SC said the definition of the expression “child in need of care and protection” under Section 2(14) of the JJ Act should not be interpreted as exhaustive.
In significant stride, the Supreme Court on Thursday issued guidelines to protect and augment the rights and welfare of children and for the proper implementation of beneficial legislations like The Commissions for Protection of Child Rights Act, 2005, The Right of Children to Free and Compulsory Education Act, 2009, The Protection of Children from Sexual Offences Act, 2012 and The Juvenile Justice (Care and Protection of Children) Act, 2000
The judgment, delivered by a Bench comprising Justice Madan B. Lokur and Justice Deepak Gupta, deals with several issues such as social audits, de-institutionalization, training of personnel, rehabilitation and social-reintegration, utilization of grants and minimum standards of care.
At the outset the bench held that the definition of the expression “child in need of care and protection” under Section 2(14) of the JJ Act should not be interpreted as an exhaustive definition.
“The definition is illustrative and the benefits envisaged for children in need of care and protection should be extended to all such children in fact requiring State care and protection”. Consequently, we are of the view that since the JJ Act is intended for the benefit of children and is intended to protect and foster their rights, the definition of a child in need of care and protection must be given a broad interpretation. It would be unfortunate if certain categories of children are left out of the definition, even though they need as much care and protection as categories of children specifically enlisted in the definition. Beneficial legislations of the kind that we are dealing with demand an expansive view to be taken by the Courts and all concerned”
The petition was taken up suo motu by the Court on the basis of a letter and news article forwarded to it in September, 2007, by one A.S. Choudhury. The article published in the Hindi newspaper ‘Hindustan’ was titled “Orphanage or Places for Child Abuse (translated)”. The article had exposed systemic sexual abuse of children in orphanages in Mahabalipuram in Tamil Nadu, run by NGOs as well as government institutions.
As per the article, a sting operation had indicated that sexual services of children were being provided to foreigners as well as Indian tourists and that the rates of children whose sexual services were being taken were fixed over telephone or in a meeting at the orphanage. The author had thereafter opined that the problem of sexual abuse of children, especially in government institutions, has become a serious problem and requires immediate redressal.
The Court had then taken up the issue, and passed several orders over the years, seeking to expand the scope of the PIL to include rights of children in general. It had also appointed Advocate Aparna Bhat as Amicus curiae.
The Court had, however, subsequently passed a detailed order in December, 2013, lamenting that despite the directions issued, little or no progress was made by the States in protecting the rights of children. Specific information was then sought from each State and Union Territory, regarding efforts taken by them in this regard.

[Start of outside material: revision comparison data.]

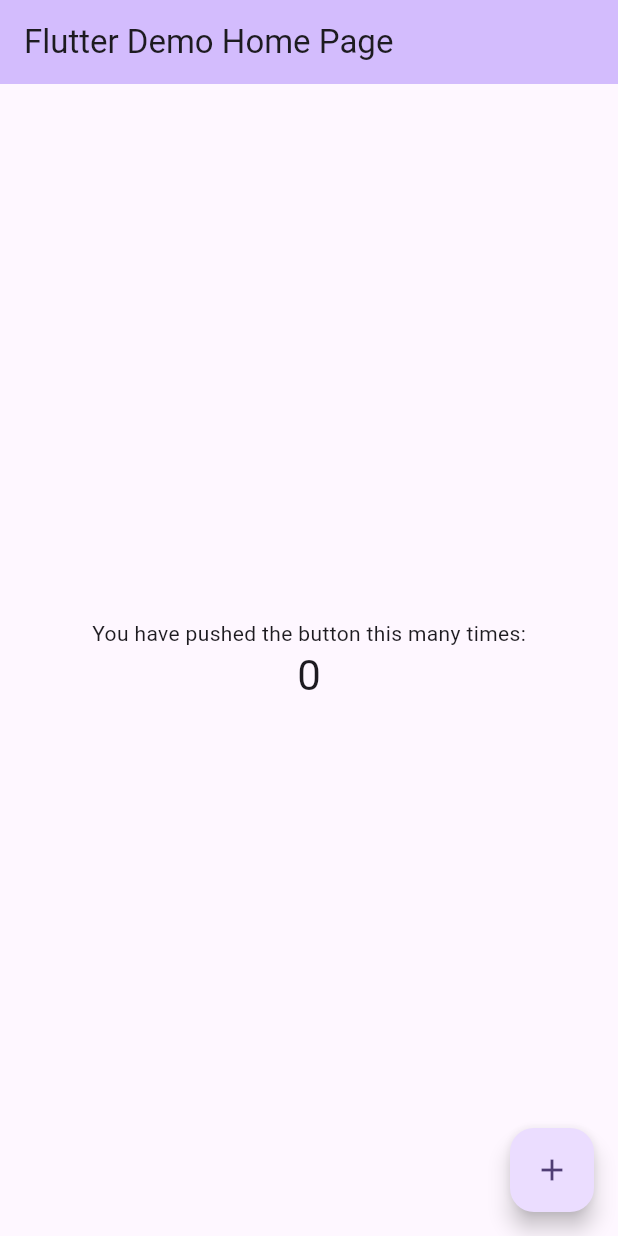
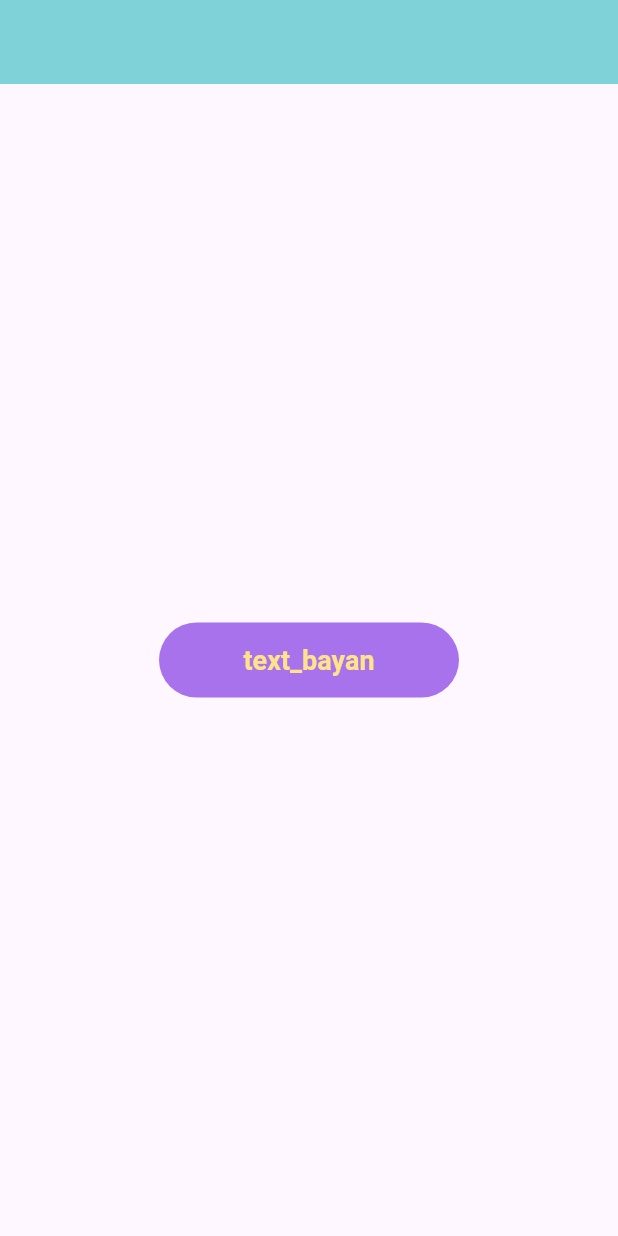
Before and after one commit to BayanDerbas/Real-Estate-Consulting-Support-System, a Flutter app: the screen it shows after launch, on a phone screen of 412 x 824 dp. Run offline on Flutter 3.47's test engine with Material 3 defaults, Android fonts, the phone set to English and light mode, and no system bars; our stand-ins replace get, google_fonts; Roboto replaces fonts that are missing (Itim).

Commit message:
create class fonts and customButtom

```diff
--- /dev/null
+++ b/lib/core/constants/Fonts.dart
@@ -0,0 +1,9 @@
+import 'package:flutter/material.dart';
+import 'package:google_fonts/google_fonts.dart';
+
+class Fonts{
+  static final TextStyle itim = GoogleFonts.itim(
+    fontSize: 18,
+    fontWeight: FontWeight.w600,
+  );
+}
--- a/lib/core/constants/colors.dart
+++ b/lib/core/constants/colors.dart
@@ -1,7 +1,7 @@
 import 'dart:ui';
 import 'package:flutter/material.dart';
 
-class Colors {
+class colors {
   static const Color purple = Color(0xFFA772EB);
   static const Color lavender = Color.fromRGBO(206, 175, 250, 1.0);
   static const Color softPink = Color(0xFFFFB9C3);
@@ -11,5 +11,6 @@ class Colors {
   static const Color skyBlue = Color.fromRGBO(144, 201, 255, 1.0);
   static const Color deepNavy = Color(0xFF05293C);
   static const Color pureWhite = Color(0xFFFFFFFF);
+  static const Color softWhite = Color(0xFFFAFAFA);
   static const Color goldenYellow = Color(0xFFFFE289);
 }
--- a/lib/core/routes/routes.dart
+++ b/lib/core/routes/routes.dart
@@ -0,0 +1,9 @@
+import 'package:get/get.dart';
+import '../../features/home/presentation/pages/Home.dart';
+
+class routes{
+  static const String home = "/home";
+  static List<GetPage> routes_ = [
+    GetPage(name: home, page:() => const Home()),
+  ];
+}
--- /dev/null
+++ b/lib/core/widgets/CustomButtom.dart
@@ -0,0 +1,51 @@
+import 'package:flutter/material.dart';
+import 'package:graduation_project/core/constants/Fonts.dart';
+
+class CustomButtom extends StatelessWidget {
+  final String text;
+  final VoidCallback? onPressed;
+  final Color backgroundColor;
+  final Color textColor;
+  final double borderRadius;
+  final double height;
+  final double width;
+
+  const CustomButtom({
+    super.key,
+    required this.text,
+    this.onPressed,
+    required this.backgroundColor,
+    required this.textColor,
+    this.borderRadius = 30, // حط قيمة
+    this.height = 50,
+    required this.width  // حط قيمة
+  });
+
+  @override
+  Widget build(BuildContext context) {
+    return SizedBox(
+      width: width,
+      height: height,
+      child: ElevatedButton(
+          onPressed: onPressed,
+          style: ElevatedButton.styleFrom(
+            backgroundColor: backgroundColor,
+            foregroundColor: textColor,
+            elevation: 0,
+            shadowColor: Colors.transparent,
+            shape: RoundedRectangleBorder(
+              borderRadius: BorderRadius.circular(borderRadius),
+            ),
+            textStyle: const TextStyle(
+              fontSize: 18,
+              fontWeight: FontWeight.w600
+            ),
+          ),
+          child: Text(
+            text,
+            style: Fonts.itim.copyWith(color: textColor),
+          )
+      ),
+    );
+  }
+}
--- /dev/null
+++ b/lib/features/home/presentation/pages/Home.dart
@@ -0,0 +1,24 @@
+import 'package:flutter/material.dart';
+import 'package:graduation_project/core/widgets/CustomButtom.dart';
+import 'package:graduation_project/core/constants/colors.dart';
+class Home extends StatelessWidget {
+  const Home({super.key});
+
+  @override
+  Widget build(BuildContext context) {
+    return Scaffold(
+      appBar: AppBar(
+        backgroundColor: colors.aquaBlue,
+      ),
+      body: Center(
+        child: CustomButtom(
+            text:"text_bayan",
+            backgroundColor: colors.purple,
+            textColor: colors.goldenYellow,
+            width: 200,
+            onPressed: (){},
+        ),
+      ),
+    );
+  }
+}
--- a/lib/main.dart
+++ b/lib/main.dart
@@ -1,4 +1,6 @@
 import 'package:flutter/material.dart';
+
+import 'features/home/presentation/pages/Home.dart';
 
 void main() {
   runApp(const MyApp());
@@ -11,112 +13,7 @@ class MyApp extends StatelessWidget {
   @override
   Widget build(BuildContext context) {
     return MaterialApp(
-      title: 'Flutter Demo',
-      theme: ThemeData(
-        // This is the theme of your application.
-        //
-        // TRY THIS: Try running your application with "flutter run". You'll see
-        // the application has a purple toolbar. Then, without quitting the app,
-        // try changing the seedColor in the colorScheme below to Colors.green
-        // and then invoke "hot reload" (save your changes or press the "hot
-        // reload" button in a Flutter-supported IDE, or press "r" if you used
-        // the command line to start the app).
-        //
-        // Notice that the counter didn't reset back to zero; the application
-        // state is not lost during the reload. To reset the state, use hot
-        // restart instead.
-        //
-        // This works for code too, not just values: Most code changes can be
-        // tested with just a hot reload.
-        colorScheme: ColorScheme.fromSeed(seedColor: Colors.deepPurple),
-      ),
-      home: const MyHomePage(title: 'Flutter Demo Home Page'),
+      home: const Home(),
     );
   }
 }
-
-class MyHomePage extends StatefulWidget {
-  const MyHomePage({super.key, required this.title});
-
-  // This widget is the home page of your application. It is stateful, meaning
-  // that it has a State object (defined below) that contains fields that affect
-  // how it looks.
-
-  // This class is the configuration for the state. It holds the values (in this
-  // case the title) provided by the parent (in this case the App widget) and
-  // used by the build method of the State. Fields in a Widget subclass are
-  // always marked "final".
-
-  final String title;
-
-  @override
-  State<MyHomePage> createState() => _MyHomePageState();
-}
-
-class _MyHomePageState extends State<MyHomePage> {
-  int _counter = 0;
-
-  void _incrementCounter() {
-    setState(() {
-      // This call to setState tells the Flutter framework that something has
-      // changed in this State, which causes it to rerun the build method below
-      // so that the display can reflect the updated values. If we changed
-      // _counter without calling setState(), then the build method would not be
-      // called again, and so nothing would appear to happen.
-      _counter++;
-    });
-  }
-
-  @override
-  Widget build(BuildContext context) {
-    // This method is rerun every time setState is called, for instance as done
-    // by the _incrementCounter method above.
-    //
-    // The Flutter framework has been optimized to make rerunning build methods
-    // fast, so that you can just rebuild anything that needs updating rather
-    // than having to individually change instances of widgets.
-    return Scaffold(
-      appBar: AppBar(
-        // TRY THIS: Try changing the color here to a specific color (to
-        // Colors.amber, perhaps?) and trigger a hot reload to see the AppBar
-        // change color while the other colors stay the same.
-        backgroundColor: Theme.of(context).colorScheme.inversePrimary,
-        // Here we take the value from the MyHomePage object that was created by
-        // the App.build method, and use it to set our appbar title.
-        title: Text(widget.title),
-      ),
-      body: Center(
-        // Center is a layout widget. It takes a single child and positions it
-        // in the middle of the parent.
-        child: Column(
-          // Column is also a layout widget. It takes a list of children and
-          // arranges them vertically. By default, it sizes itself to fit its
-          // children horizontally, and tries to be as tall as its parent.
-          //
-          // Column has various properties to control how it sizes itself and
-          // how it positions its children. Here we use mainAxisAlignment to
-          // center the children vertically; the main axis here is the vertical
-          // axis because Columns are vertical (the cross axis would be
-          // horizontal).
-          //
-          // TRY THIS: Invoke "debug painting" (choose the "Toggle Debug Paint"
-          // action in the IDE, or press "p" in the console), to see the
-          // wireframe for each widget.
-          mainAxisAlignment: MainAxisAlignment.center,
-          children: <Widget>[
-            const Text('You have pushed the button this many times:'),
-            Text(
-              '$_counter',
-              style: Theme.of(context).textTheme.headlineMedium,
-            ),
-          ],
-        ),
-      ),
-      floatingActionButton: FloatingActionButton(
-        onPressed: _incrementCounter,
-        tooltip: 'Increment',
-        child: const Icon(Icons.add),
-      ), // This trailing comma makes auto-formatting nicer for build methods.
-    );
-  }
-}
```
Also changed, not shown: pubspec.yaml (+12 -1 lines), lib/core/widgets/custom_buttom.dart (deleted), lib/features/home/presentation/pages/auth_page.dart (deleted), pubspec.lock, 1 other file.
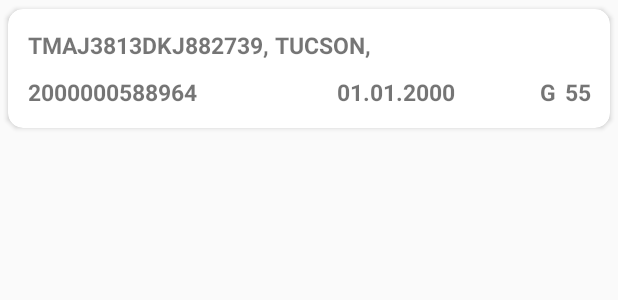
After one commit to A1ex2/Terminal_v2, an Android app: the layout item_reception_detail.xml on its own in the app's theme, with its tools: preview values and no code run, on a phone screen of 412 x 824 dp. The commit adds this screen. Shown: the top 300 px of the screen. Run offline under Robolectric (Android 15) with nearby library versions, the phone set to English and light mode, and no system bars.

Commit message:
14112019

```diff
--- a/app/src/main/java/ua/org/algoritm/terminal/Activity/DetailReception.java
+++ b/app/src/main/java/ua/org/algoritm/terminal/Activity/DetailReception.java
@@ -82,7 +82,7 @@ public class DetailReception extends AppCompatActivity {
         LinearLayoutManager layoutManager = new LinearLayoutManager(this);
         recyclerView.setLayoutManager(layoutManager);
 
-        adapter = new RecyclerAdapterCarData(this, R.layout.item_activity_detail, reception.getCarData());
+        adapter = new RecyclerAdapterCarData(this, R.layout.item_reception_detail, reception.getCarData());
         recyclerView.setAdapter(adapter);
         adapter.setActionListener(new RecyclerAdapterCarData.ActionListener() {
             @Override
--- a/app/src/main/java/ua/org/algoritm/terminal/Adapters/RecyclerAdapterCarData.java
+++ b/app/src/main/java/ua/org/algoritm/terminal/Adapters/RecyclerAdapterCarData.java
@@ -34,7 +34,7 @@ public class RecyclerAdapterCarData extends RecyclerView.Adapter<RecyclerAdapter
 
     @Override
     public CarDataViewHolder onCreateViewHolder(ViewGroup viewGroup, int i) {
-        View view = mInflater.inflate(mResourse, null);
+        View view = mInflater.inflate(mResourse, viewGroup, false);
         return new CarDataViewHolder(view);
     }
 
--- a/app/src/main/java/ua/org/algoritm/terminal/Adapters/RecyclerReceptionAdapter.java
+++ b/app/src/main/java/ua/org/algoritm/terminal/Adapters/RecyclerReceptionAdapter.java
@@ -43,7 +43,7 @@ public class RecyclerReceptionAdapter extends RecyclerView.Adapter<RecyclerRecep
 
     @Override
     public ReceptionViewHolder onCreateViewHolder(ViewGroup viewGroup, int i) {
-        View view = mInflater.inflate(mResourse, null);
+        View view = mInflater.inflate(mResourse, viewGroup, false);
         return new ReceptionViewHolder(view);
     }
 
--- a/app/src/main/java/ua/org/algoritm/terminal/MainActivity.java
+++ b/app/src/main/java/ua/org/algoritm/terminal/MainActivity.java
@@ -132,6 +132,7 @@ public class MainActivity extends AppCompatActivity {
     public void onBackPressed() {
         if (backPressedTime + 2000 > System.currentTimeMillis()) {
             super.onBackPressed();
+            finishAffinity();
             return;
         } else {
             Snackbar.make(drawer, getText(R.string.exit), Snackbar.LENGTH_LONG)
--- a/app/src/main/res/drawable/side_nav_bar.xml
+++ b/app/src/main/res/drawable/side_nav_bar.xml
@@ -2,8 +2,8 @@
     android:shape="rectangle">
     <gradient
         android:angle="135"
-        android:centerColor="#009688"
-        android:endColor="#00695C"
-        android:startColor="#4DB6AC"
+        android:centerColor="@color/colorPrimaryCenter"
+        android:endColor="@color/colorPrimaryDark"
+        android:startColor="@color/colorPrimary"
         android:type="linear" />
 </shape>
--- a/app/src/main/res/layout/activity_detail_reception.xml
+++ b/app/src/main/res/layout/activity_detail_reception.xml
@@ -7,6 +7,12 @@
     android:layout_marginEnd="10dp"
     android:orientation="vertical"
     tools:context=".Activity.DetailReception">
+
+    <TextView
+        android:id="@+id/textView2"
+        android:layout_width="match_parent"
+        android:layout_height="wrap_content"
+        android:text="@string/menu_acceptance" />
 
     <LinearLayout
         android:layout_width="match_parent"
--- /dev/null
+++ b/app/src/main/res/layout/item_reception_detail.xml
@@ -0,0 +1,90 @@
+<?xml version="1.0" encoding="utf-8"?>
+<androidx.cardview.widget.CardView xmlns:android="http://schemas.android.com/apk/res/android"
+    xmlns:app="http://schemas.android.com/apk/res-auto"
+    xmlns:tools="http://schemas.android.com/tools"
+    android:id="@+id/linearLayout"
+    android:layout_width="match_parent"
+    android:layout_height="wrap_content"
+    android:orientation="vertical"
+    app:cardCornerRadius="10dp"
+    app:cardUseCompatPadding="true">
+
+    <androidx.constraintlayout.widget.ConstraintLayout
+        android:layout_width="match_parent"
+        android:layout_height="wrap_content"
+        android:padding="3dp">
+
+    <TextView
+        android:id="@+id/itemCar"
+        android:layout_width="wrap_content"
+        android:layout_height="wrap_content"
+        android:layout_marginStart="10dp"
+        android:layout_marginTop="10dp"
+        android:layout_marginEnd="9dp"
+        android:textAllCaps="false"
+        android:textSize="15sp"
+        android:textStyle="bold"
+        app:layout_constraintEnd_toEndOf="parent"
+        app:layout_constraintHorizontal_bias="0.0"
+        app:layout_constraintStart_toStartOf="parent"
+        app:layout_constraintTop_toTopOf="parent"
+        tools:text="TMAJ3813DKJ882739, TUCSON," />
+
+    <TextView
+        android:id="@+id/itemBarCode"
+        android:layout_width="wrap_content"
+        android:layout_height="wrap_content"
+        android:layout_marginStart="10dp"
+        android:layout_marginTop="10dp"
+        android:layout_marginBottom="10dp"
+        android:textAllCaps="false"
+        android:textSize="15sp"
+        android:textStyle="bold"
+        app:layout_constraintBottom_toBottomOf="parent"
+        app:layout_constraintStart_toStartOf="parent"
+        app:layout_constraintTop_toBottomOf="@+id/itemCar"
+        app:layout_constraintVertical_bias="0.0"
+        tools:text="2000000588964" />
+
+    <TextView
+        android:id="@+id/itemProductionDate"
+        android:layout_width="wrap_content"
+        android:layout_height="wrap_content"
+        android:layout_marginEnd="100dp"
+        android:layout_marginBottom="10dp"
+        android:textAllCaps="false"
+        android:textSize="15sp"
+        android:textStyle="bold"
+        app:layout_constraintBottom_toBottomOf="parent"
+        app:layout_constraintEnd_toEndOf="parent"
+        tools:text="01.01.2000" />
+
+    <TextView
+        android:id="@+id/itemSector"
+        android:layout_width="wrap_content"
+        android:layout_height="wrap_content"
+        android:layout_marginBottom="10dp"
+        android:textAllCaps="false"
+        android:textSize="15sp"
+        android:textStyle="bold"
+        app:layout_constraintBottom_toBottomOf="parent"
+        app:layout_constraintEnd_toStartOf="@+id/itemRow"
+        app:layout_constraintHorizontal_bias="0.906"
+        app:layout_constraintStart_toEndOf="@+id/itemProductionDate"
+        tools:text="G" />
+
+    <TextView
+        android:id="@+id/itemRow"
+        android:layout_width="wrap_content"
+        android:layout_height="wrap_content"
+        android:layout_marginEnd="9dp"
+        android:layout_marginBottom="10dp"
+        android:textAllCaps="false"
+        android:textSize="15sp"
+        android:textStyle="bold"
+        app:layout_constraintBottom_toBottomOf="parent"
+        app:layout_constraintEnd_toEndOf="parent"
+        tools:text="55" />
+
+    </androidx.constraintlayout.widget.ConstraintLayout>
+</androidx.cardview.widget.CardView>
--- a/app/src/main/res/values/colors.xml
+++ b/app/src/main/res/values/colors.xml
@@ -1,7 +1,10 @@
 <?xml version="1.0" encoding="utf-8"?>
 <resources>
-    <color name="colorPrimary">#008577</color>
-    <color name="colorPrimaryDark">#00574B</color>
+    <color name="colorPrimary">#459FD6</color>
+    <color name="colorPrimaryDark">#2680AD</color>
+    <color name="colorPrimaryCenter">#388DB8</color>
+    <color name="colorPrimary1">#008577</color>
+    <color name="colorPrimaryDark1">#00574B</color>
     <color name="colorAccent">#D81B60</color>
     <color name="colorItemReception">#F1EFEF</color>
 </resources>
--- a/app/src/main/res/values/styles.xml
+++ b/app/src/main/res/values/styles.xml
@@ -13,6 +13,11 @@
         <item name="windowNoTitle">true</item>
     </style>
 
+    <style name="NoBar" parent="Theme.AppCompat.Light.NoActionBar">
+        <item name="colorPrimaryDark">@color/colorPrimaryDark</item>
+        <item name="colorAccent">@color/colorAccent</item>
+    </style>
+
     <style name="AppTheme.AppBarOverlay" parent="ThemeOverlay.AppCompat.Dark.ActionBar" />
 
     <style name="AppTheme.PopupOverlay" parent="ThemeOverlay.AppCompat.Light" />
```
Also changed, not shown: app/src/main/AndroidManifest.xml (+5 -2 lines), app/src/main/java/ua/org/algoritm/terminal/Activity/Password.java (+35 -3 lines), app/src/main/java/ua/org/algoritm/terminal/ui/acceptance/AcceptanceFragment.java (+9 -5 lines).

Commenting on the responses received from the States, the Court had observed, “The responses were disheartening then and the situation has not changed substantially even after almost a decade since this Court took cognizance of the matter. Progress, if any, has been marginal. Unfortunately, it appears that the governments of some of the States and Union Territories have little remedial or pro-active concern for children.”
It had thereafter decided to restrict the scope of the petition to the rights and welfare of children in need of care and protection.
Here are the guidelines issued by the Court:
“1. The definition of the expression “child in need of care and protection” under Section 2(14) of the JJ Act should not be interpreted as an exhaustive definition. The definition is illustrative and the benefits envisaged for children in need of care and protection should be extended to all such children in fact requiring State care and protection.